• **WHAT IS EXPECTED**: Which lines in the data below contain the word "addNewItemModal"? Copy each of them.

_____

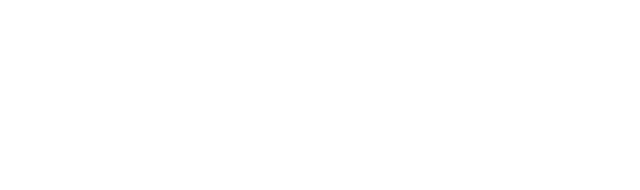
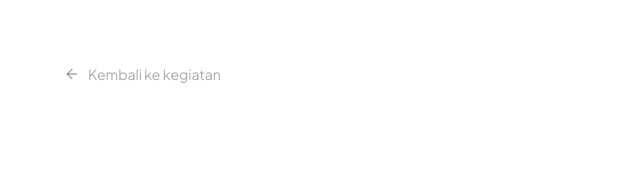
Before and after one commit to RizkyChairi/karsa-community, a Next.js app: page /kegiatan/aksi-bersih-sungai-ciliwung in a window 1280 px wide. Shown: the top 190 px of the page, without its empty margins (0-640 px from the left). Built offline with nearby package versions, Linux system fonts and the light colour scheme.

Commit message:
feat: add button back to kegiatan page

```diff
--- a/src/app/kegiatan/[id]/page.tsx
+++ b/src/app/kegiatan/[id]/page.tsx
@@ -44,5 +44,30 @@ export default async function KegiatanDetailPage({ params }: Props) {
     )
   }
 
+  const participantPercentage = Math.min(
+    Math.round((activity.participants / activity.maxParticipants) * 100),
+    100
+  )
 
+  return (
+    <main className="min-h-screen bg-white px-4 py-12 sm:px-6 sm:py-16 lg:px-8">
+      <div className="mx-auto max-w-6xl">
+
+        <Link
+          href="/kegiatan"
+          className="group mb-14 inline-flex items-center gap-2 text-sm text-karsa-black/40 transition hover:text-karsa-black"
+        >
+          <ArrowLeft
+            size={16}
+            className="transition-transform group-hover:-translate-x-1"
+          />
+          Kembali ke kegiatan
+        </Link>
+
+
+
+
+      </div>
+    </main>
+  )
 }
```
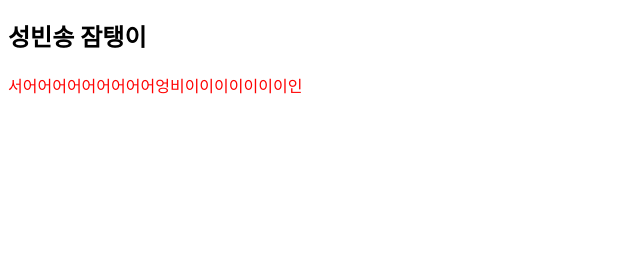
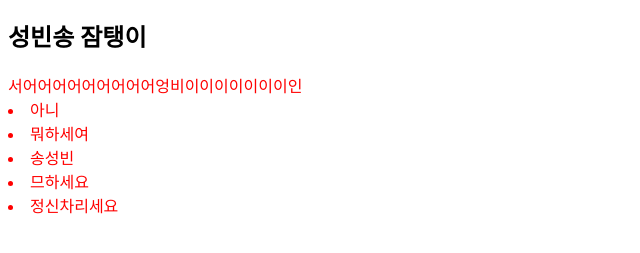
Before and after one commit to dauife/hooome, a plain HTML site: page index.html in a window 1280 px wide. Shown: the part 57-310 px from the top of the page, without its empty margins (0-640 px from the left). Drawn offline with Linux system fonts and the light colour scheme.

Commit message:
Update index.html

```diff
--- a/index.html
+++ b/index.html
@@ -7,6 +7,13 @@
 
   <body>
   <font color =red>서어어어어어어어어어엉비이이이이이이이인<font>
+    </ul>
+      <li>아니</li>
+      <li>뭐하세여</li>
+      <li>송성빈</li>
+      <li>므하세요</li>
+      <li>정신차리세요</li>
+      </ul>
    </body>
 
 </html>
```
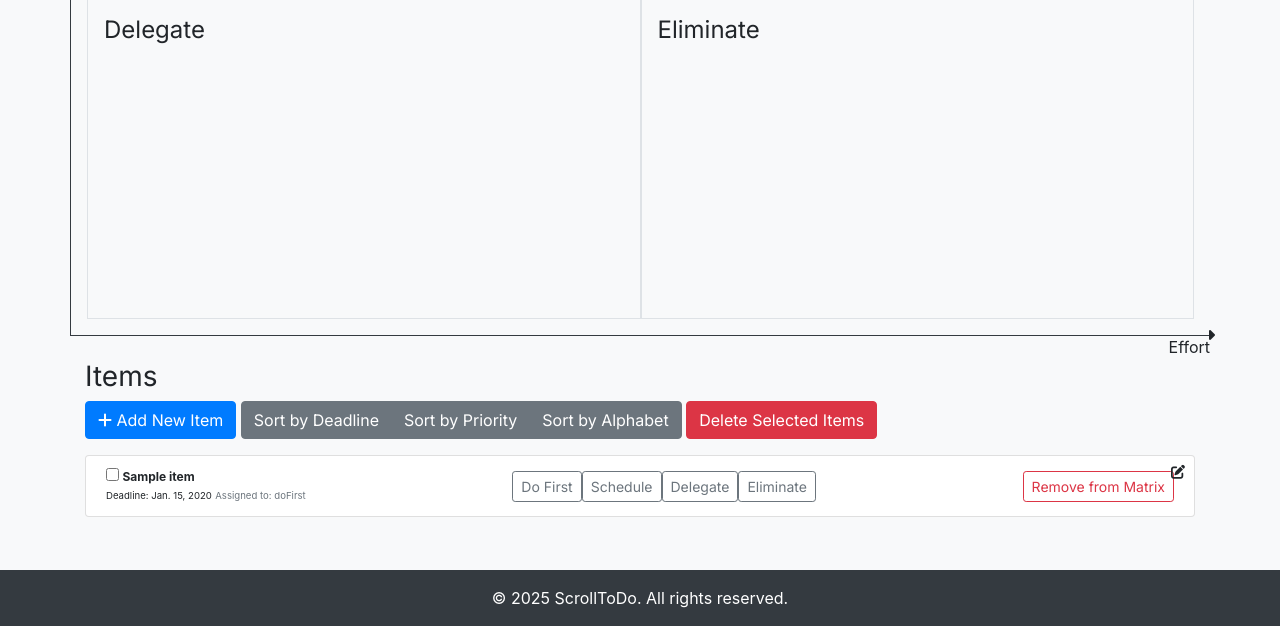
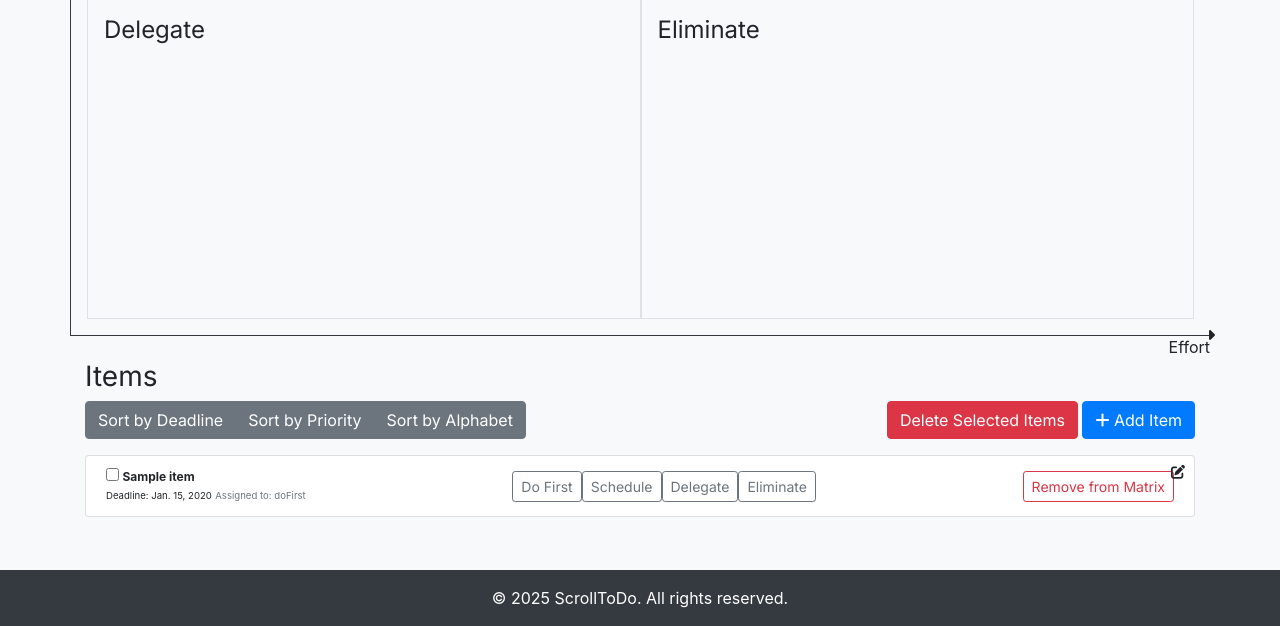
Before and after one commit to sharichungcode/ScrollToDo, a Django app: page /item_list/1/ in a window 1280 px wide. Shown: the part 603-1229 px from the top of the page. Run offline with Django 4.2, Linux system fonts and the light colour scheme; a user stored in the database is signed in; tables that the repository leaves empty hold one stand-in row (values such as "Sample post"); some libraries are stand-ins or nearby versions.

Commit message:
item list detail page styles

```diff
--- a/tasks/static/tasks/styles.css
+++ b/tasks/static/tasks/styles.css
@@ -91,6 +91,7 @@ header {
 }
 .item-clone {
     position: absolute;
+    max-width: 120px;
 }
 .task-item.dragging, .item-clone.dragging {
     opacity: 0.5;
--- a/tasks/templates/tasks/item_list_detail.html
+++ b/tasks/templates/tasks/item_list_detail.html
@@ -71,10 +71,49 @@
 
         <div class="mt-4">
             <h3 class="fw-bold">Items</h3>
-            <!-- Button to trigger the Add New Item Modal -->
-<button type="button" class="btn btn-primary mb-3" data-bs-toggle="modal" data-bs-target="#addNewItemModal">
-    <i class="fas fa-plus"></i> Add New Item
-</button>
+
+            <!-- Item Sorting and Actions -->
+            <div class="d-flex flex-column flex-md-row mb-3">
+                <div class="btn-group mb-2 mb-md-0" role="group" aria-label="Sorting options">
+                    <button type="button" class="btn btn-secondary" onclick="sortItems('deadline')">Sort by Deadline</button>
+                    <button type="button" class="btn btn-secondary" onclick="sortItems('priority')">Sort by Priority</button>
+                    <button type="button" class="btn btn-secondary" onclick="sortItems('alphabet')">Sort by Alphabet</button>
+                </div>
+                <div class="ml-md-auto">
+                    <button type="button" class="btn btn-danger mb-md-0 me-md-2" onclick="deleteSelectedItems()">Delete Selected Items</button>
+                    <!-- Button to trigger the Add New Item Modal -->
+                    <button type="button" class="btn btn-primary" data-bs-toggle="modal" data-bs-target="#addNewItemModal">
+                        <i class="fas fa-plus"></i> Add Item
+                    </button>
+                </div>
+            </div>
+            <div class="list-group" id="items-list">
+                {% for item in items %}
+                <div class="list-group-item d-flex justify-content-between align-items-center task-item" draggable="true" data-id="{{ item.id }}" data-position-x="{{ item.position_x }}" data-position-y="{{ item.position_y }}" data-priority="{{ item.priority }}" data-order="{{ item.order }}" data-deadline="{{ item.deadline }}">
+                    <div>
+                        <input type="checkbox" class="select-item me-2" value="{{ item.id }}">
+                        <strong>{{ item.title }}</strong> <br>
+                        <small>Deadline: {{ item.deadline }}</small>
+                        <small class="text-muted" id="assigned-quadrant-{{ item.id }}">Assigned to: {{ item.priority }}</small>
+                    </div>
+                    <div class="d-flex flex-column flex-md-row mx-3">
+                        <button class="btn btn-outline-secondary btn-sm mb-2 mb-md-0 me-md-2" onclick="assignPriority('{{ item.id }}', 'doFirst')">Do First</button>
+                        <button class="btn btn-outline-secondary btn-sm mb-2 mb-md-0 me-md-2" onclick="assignPriority('{{ item.id }}', 'schedule')">Schedule</button>
+                        <button class="btn btn-outline-secondary btn-sm mb-2 mb-md-0 me-md-2" onclick="assignPriority('{{ item.id }}', 'delegate')">Delegate</button>
+                        <button class="btn btn-outline-secondary btn-sm" onclick="assignPriority('{{ item.id }}', 'eliminate')">Eliminate</button>
+                    </div>
+    <!-- Button to Remove Item Clone -->
+<button class="btn btn-outline-danger btn-sm" onclick="removeItemClone('{{ item.id }}')">Remove from Matrix</button>
+    <div class="position-absolute" style="right: 0; top: 0;">
+        <button class="btn btn-sm" data-bs-toggle="modal" data-bs-target="#editItemModal" data-id="{{ item.id }}" data-title="{{ item.title }}" data-description="{{ item.description }}" data-deadline="{{ item.deadline }}">
+            <i class="fas fa-edit"></i>
+        </button>
+    </div>
+</div>
+                {% endfor %}
+            </div>
+        </div>
+    </div>
 
 <!-- Add New Item Modal -->
 <div class="modal fade" id="addNewItemModal" tabindex="-1" aria-labelledby="addNewItemModalLabel" aria-hidden="true">
@@ -118,42 +157,6 @@
         </div>
     </div>
 </div>
-
-
-            <!-- Item Sorting -->
-            <div class="btn-group mb-3" role="group" aria-label="Sorting options">
-                <button type="button" class="btn btn-secondary" onclick="sortItems('deadline')">Sort by Deadline</button>
-                <button type="button" class="btn btn-secondary" onclick="sortItems('priority')">Sort by Priority</button>
-                <button type="button" class="btn btn-secondary" onclick="sortItems('alphabet')">Sort by Alphabet</button>
-            </div>
-            <button type="button" class="btn btn-danger mb-3" onclick="deleteSelectedItems()">Delete Selected Items</button>
-            <div class="list-group" id="items-list">
-                {% for item in items %}
-                <div class="list-group-item d-flex justify-content-between align-items-center task-item" draggable="true" data-id="{{ item.id }}" data-position-x="{{ item.position_x }}" data-position-y="{{ item.position_y }}" data-priority="{{ item.priority }}" data-order="{{ item.order }}" data-deadline="{{ item.deadline }}">
-                    <div>
-                        <input type="checkbox" class="select-item me-2" value="{{ item.id }}">
-                        <strong>{{ item.title }}</strong> <br>
-                        <small>Deadline: {{ item.deadline }}</small>
-                        <small class="text-muted" id="assigned-quadrant-{{ item.id }}">Assigned to: {{ item.priority }}</small>
-                    </div>
-                    <div class="d-flex flex-column flex-md-row mx-3">
-                        <button class="btn btn-outline-secondary btn-sm mb-2 mb-md-0 me-md-2" onclick="assignPriority('{{ item.id }}', 'doFirst')">Do First</button>
-                        <button class="btn btn-outline-secondary btn-sm mb-2 mb-md-0 me-md-2" onclick="assignPriority('{{ item.id }}', 'schedule')">Schedule</button>
-                        <button class="btn btn-outline-secondary btn-sm mb-2 mb-md-0 me-md-2" onclick="assignPriority('{{ item.id }}', 'delegate')">Delegate</button>
-                        <button class="btn btn-outline-secondary btn-sm" onclick="assignPriority('{{ item.id }}', 'eliminate')">Eliminate</button>
-                    </div>
-    <!-- Button to Remove Item Clone -->
-<button class="btn btn-outline-danger btn-sm" onclick="removeItemClone('{{ item.id }}')">Remove from Matrix</button>
-    <div class="position-absolute" style="right: 0; top: 0;">
-        <button class="btn btn-sm" data-bs-toggle="modal" data-bs-target="#editItemModal" data-id="{{ item.id }}" data-title="{{ item.title }}" data-description="{{ item.description }}" data-deadline="{{ item.deadline }}">
-            <i class="fas fa-edit"></i>
-        </button>
-    </div>
-</div>
-                {% endfor %}
-            </div>
-        </div>
-    </div>
 
     <!-- Footer -->
     {% include 'tasks/footer.html' %}
```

_____

• **FINAL ANSWER**:
-<button type="button" class="btn btn-primary mb-3" data-bs-toggle="modal" data-bs-target="#addNewItemModal">
+                    <button type="button" class="btn btn-primary" data-bs-toggle="modal" data-bs-target="#addNewItemModal">
 <div class="modal fade" id="addNewItemModal" tabindex="-1" aria-labelledby="addNewItemModalLabel" aria-hidden="true">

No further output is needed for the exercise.